Victims of the late TV presenter Jimmy Savile are calling for a single inquiry into how he escaped justice when alive, amid fears that lessons are not being learnt from the case.
There are presently about 30 separate investigations taking place into the activities of the former Radio 1 DJ undertaken by organisations with which Mr Savile had links, including the BBC and the NHS. However, victims are calling for one single wide-ranging inquiry, chaired by a High Court judge, to ensure that important questions surrounding the case are answered.
The BBC is due to publish its findings later this month while 32 NHS hospitals are looking into concerns that he abused vulnerable patients during his visits there. Some reports have already published their findings with one by Scotland Yard and the NSPCC describing Savile, who died in 2011, as a “prolific, predatory sex offender”, who had 214 criminal offences recorded against him across 28 separate police forces.
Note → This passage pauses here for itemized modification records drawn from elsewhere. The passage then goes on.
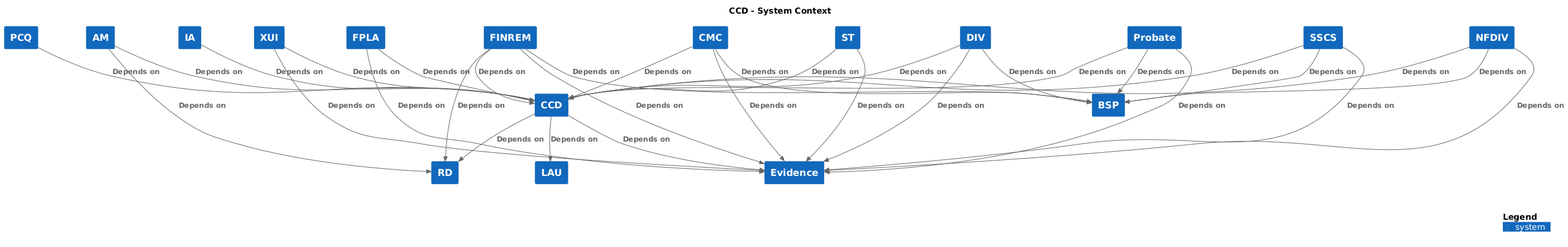
hmcts/cnp-api-docs keeps this PlantUML diagram as docs/c4/ccd/images/structurizr-ccd-context.png. Above is the earlier version.
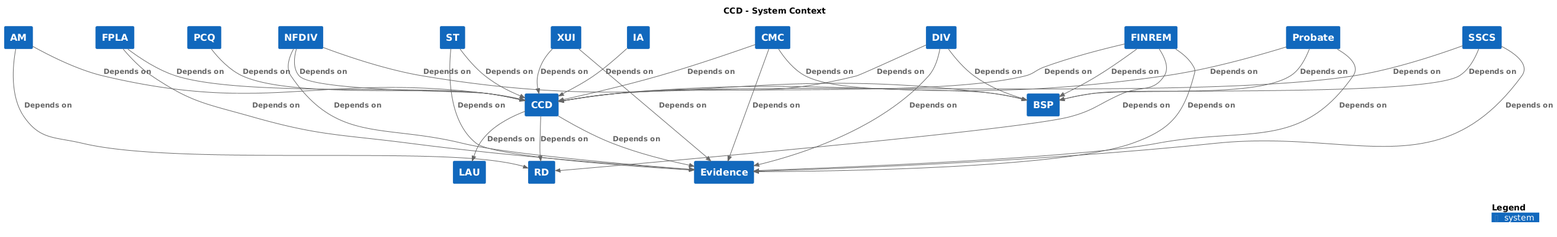
After the change.

The edit, as a diff of the source:
```diff
@@ -7,7 +7,6 @@
 !include <C4/C4>
 !include <C4/C4_Context>
 
-System(IA, "IA", $descr="", $tags="", $link="")
 System(FPLA, "FPLA", $descr="", $tags="", $link="")
 System(RD, "RD", $descr="", $tags="", $link="")
 System(NFDIV, "NFDIV", $descr="", $tags="", $link="")
@@ -24,6 +23,7 @@
 System(FINREM, "FINREM", $descr="", $tags="", $link="")
 System(Probate, "Probate", $descr="", $tags="", $link="")
 System(SSCS, "SSCS", $descr="", $tags="", $link="")
+System(IA, "IA", $descr="", $tags="", $link="")
 
 Rel(CCD, Evidence, "Depends on", $techn="", $tags="", $link="")
 Rel(CCD, LAU, "Depends on", $techn="", $tags="", $link="")
```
Solicitors representing 60 of Savile’s victims say most are not satisfied by the holding of separate inquiries through the fear that those already looking into the case do not have the necessary independence, scope and power to address important details. They say that only a single inquiry with the power to summon witnesses and release documents will achieve what they are looking for.